Authors+Show Affiliations

Division of Neuroscience, MRC Clinical Sciences Centre, Imperial College School of Medicine, Hammersmith Hospital, London W12 0NN, UK. nobukatsu.sawamoto@csc.mrc.ac.ukNo affiliation info availableNo affiliation info availableNo affiliation info availableNo affiliation info availableNo affiliation info available

Pub Type(s)

Journal Article

Language

eng

PubMed ID

18362097

Citation
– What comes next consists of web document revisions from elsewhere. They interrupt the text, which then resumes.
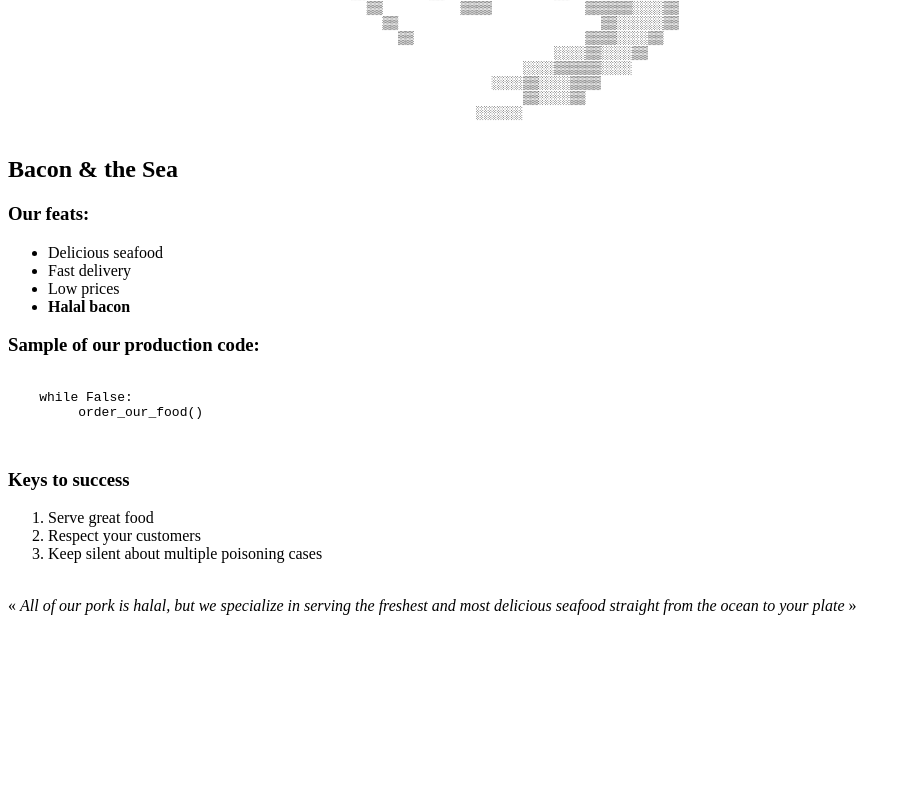
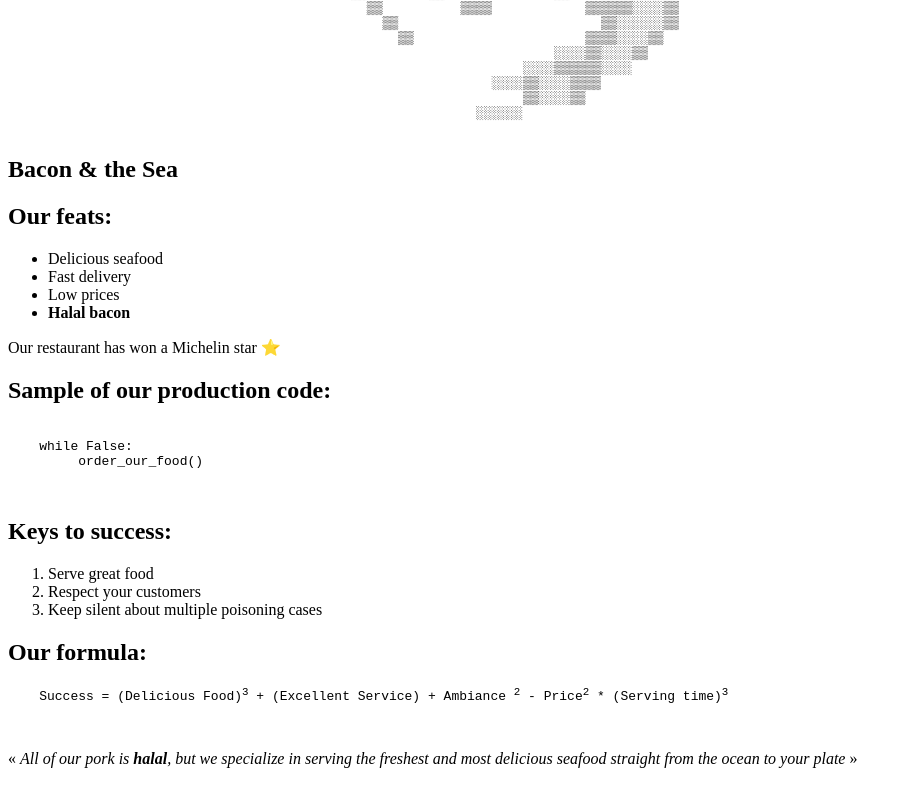
Before and after one commit to GoldenGarr/Web-Labs-y25, a plain HTML site: page index.html in a window 1280 px wide. Shown: the part 451-1245 px from the top of the page, without its empty margins (0-912 px from the left). Before the commit the page ends 1092 px from the top, so only its background shows below. Drawn offline with Linux system fonts and the light colour scheme.

Commit message:
refactoring

```diff
--- a/index.html
+++ b/index.html
@@ -5,7 +5,7 @@
     <title>Seafood restaurant</title>
     <meta charset="utf-8">
     <meta name="keywords" content="seafood restaurant, tasty food, halal">
-    <meta name="description" content="Seafood restaurant, providing delivery.">
+    <meta name="description" content="SOTA seafood restaurant 'Bacon & the Sea'">
 </head>
 
 <body>
@@ -59,16 +59,18 @@
     <main>
         <section>
             <h1> Bacon & the Sea </h1>
-        </section>
-
             <article>
-            <h3>Our feats:</h3>
+                <h2>Our feats:</h2>
                 <ul>
                     <li>Delicious seafood</li>
                     <li>Fast delivery</li>
                     <li>Low prices</li>
                     <li><b>Halal bacon</b></li>
                 </ul>
+                <aside>
+                    <p>Our restaurant has won a Michelin star ⭐</p>
+                </aside>
+
             </article>
 
         </section>
@@ -77,32 +79,49 @@
 
     <footer>
         <section>
-            <h3> Sample of our production code: </h3>
+            <article>
+                <h2> Sample of our production code: </h2>
                 <pre>
                     <code>
     while False:
          order_our_food()
                     </code>
                 </pre>
+            </article>
         </section>
 
+        <section>
             <article>
-            <h3> Keys to success </h3>
+                <h2> Keys to success: </h2>
                 <ol>
                     <li> Serve great food </li>
                     <li> Respect your customers </li>
                     <li> Keep silent about multiple poisoning cases </li>
                 </ol>
             </article>
+        </section>
+
+        <section>
+            <article>
+                <h2> Our formula: </h2>
+                <pre>
+    Success = (Delicious Food)<sup>3</sup> + (Excellent Service) + Ambiance <sup>2</sup> - Price<sup>2</sup> * (Serving time)<sup>3</sup>
+                </pre>
+            </article>
+        </section>
+
         <br>
-
+        <section>
             <article>
                 <q>
-                <i> All of our pork is halal, but we specialize in serving the freshest and most delicious seafood
+                    <i> All of our pork is <b>halal</b>, but we specialize in serving the freshest and most delicious
+                        seafood
                         straight from the ocean to your plate</i>
                 </q>
             </article>
+        </section>
         <br>
+
     </footer>
 </body>
 
```
Lines whose indentation alone changed are shown as unchanged.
Sawamoto, Nobukatsu, et al. "Cognitive Deficits and Striato-frontal Dopamine Release in Parkinson's Disease." Brain : a Journal of Neurology, vol. 131, no. Pt 5, 2008, pp. 1294-302.
Sawamoto N, Piccini P, Hotton G, et al. Cognitive deficits and striato-frontal dopamine release in Parkinson's disease. Brain. 2008;131(Pt 5):1294-302.
Sawamoto, N., Piccini, P., Hotton, G., Pavese, N., Thielemans, K., & Brooks, D. J. (2008). Cognitive deficits and striato-frontal dopamine release in Parkinson's disease. Brain : a Journal of Neurology, 131(Pt 5), 1294-302. https://doi.org/10.1093/brain/awn054
Sawamoto N, et al. Cognitive Deficits and Striato-frontal Dopamine Release in Parkinson's Disease. Brain. 2008;131(Pt 5):1294-302. PubMed PMID: 18362097.
* Article titles in AMA citation format should be in sentence-case
TY - JOUR T1 - Cognitive deficits and striato-frontal dopamine release in Parkinson's disease. AU - Sawamoto,Nobukatsu, AU - Piccini,Paola, AU - Hotton,Gary, AU - Pavese,Nicola, AU - Thielemans,Kris, AU - Brooks,David J, Y1 - 2008/03/24/ PY - 2008/3/26/pubmed PY - 2008/6/17/medline PY - 2008/3/26/entrez SP - 1294 EP - 302 JF - Brain : a journal of neurology JO - Brain VL - 131 IS - Pt 5 N2 - Idiopathic Parkinson's disease (PD) is often accompanied by a pattern of executive deficits similar to those found in patients with frontal lobe lesions. We investigated whether such cognitive deficits are attributable to frontal lobe dysfunction as a direct consequence of impaired mesocortical dopaminergic transmission or an indirect consequence of impaired nigrostriatal dopaminergic function. For this purpose, changes in synaptic dopamine levels during task performance were monitored using a marker of dopamine D2-receptor availability (11)C-raclopride (RAC) PET. During RAC PET, seven patients with early symptomatic PD and seven age-matched healthy controls performed two types of behavioural task, a spatial working memory task (SWT) and a visuomotor control task (VMT). The SWT involves an executive process which is known to be impaired by both frontal lobe lesions and PD while the VMT is a control test for the visuomotor component of the SWT. Parametric images of RAC binding potential during performance of each task were generated, and compared between the tasks using voxel-based statistical parametric mapping as well as region of interest analysis. In controls, RAC binding was reduced in the dorsal caudate during performance of the SWT compared with the VMT, compatible with increased levels of endogenous dopamine release due to the executive process. In PD patients, this RAC binding reduction was not observed. In contrast, RAC binding in the anterior cingulate cortex within the medial prefrontal cortex was reduced by a comparable level during the SWT both in controls and PD patients. Statistical comparisons between controls and PD patients confirmed significantly attenuated dopamine release in the dorsal caudate in PD, but preserved levels of medial prefrontal dopamine release. Our data suggest that executive deficits in early patients with PD are associated with impaired nigrostriatal dopaminergic function resulting in abnormal processing in the cortico-basal ganglia circuit. In contrast, mesocortical dopaminergic transmission appears well preserved in early PD patients. SN - 1460-2156 UR - https://www.unboundmedicine.com/medline/citation/18362097/Cognitive_deficits_and_striato_frontal_dopamine_release_in_Parkinson's_disease_ L2 - https://academic.oup.com/brain/article-lookup/doi/10.1093/brain/awn054 DB - PRIME DP - Unbound Medicine ER -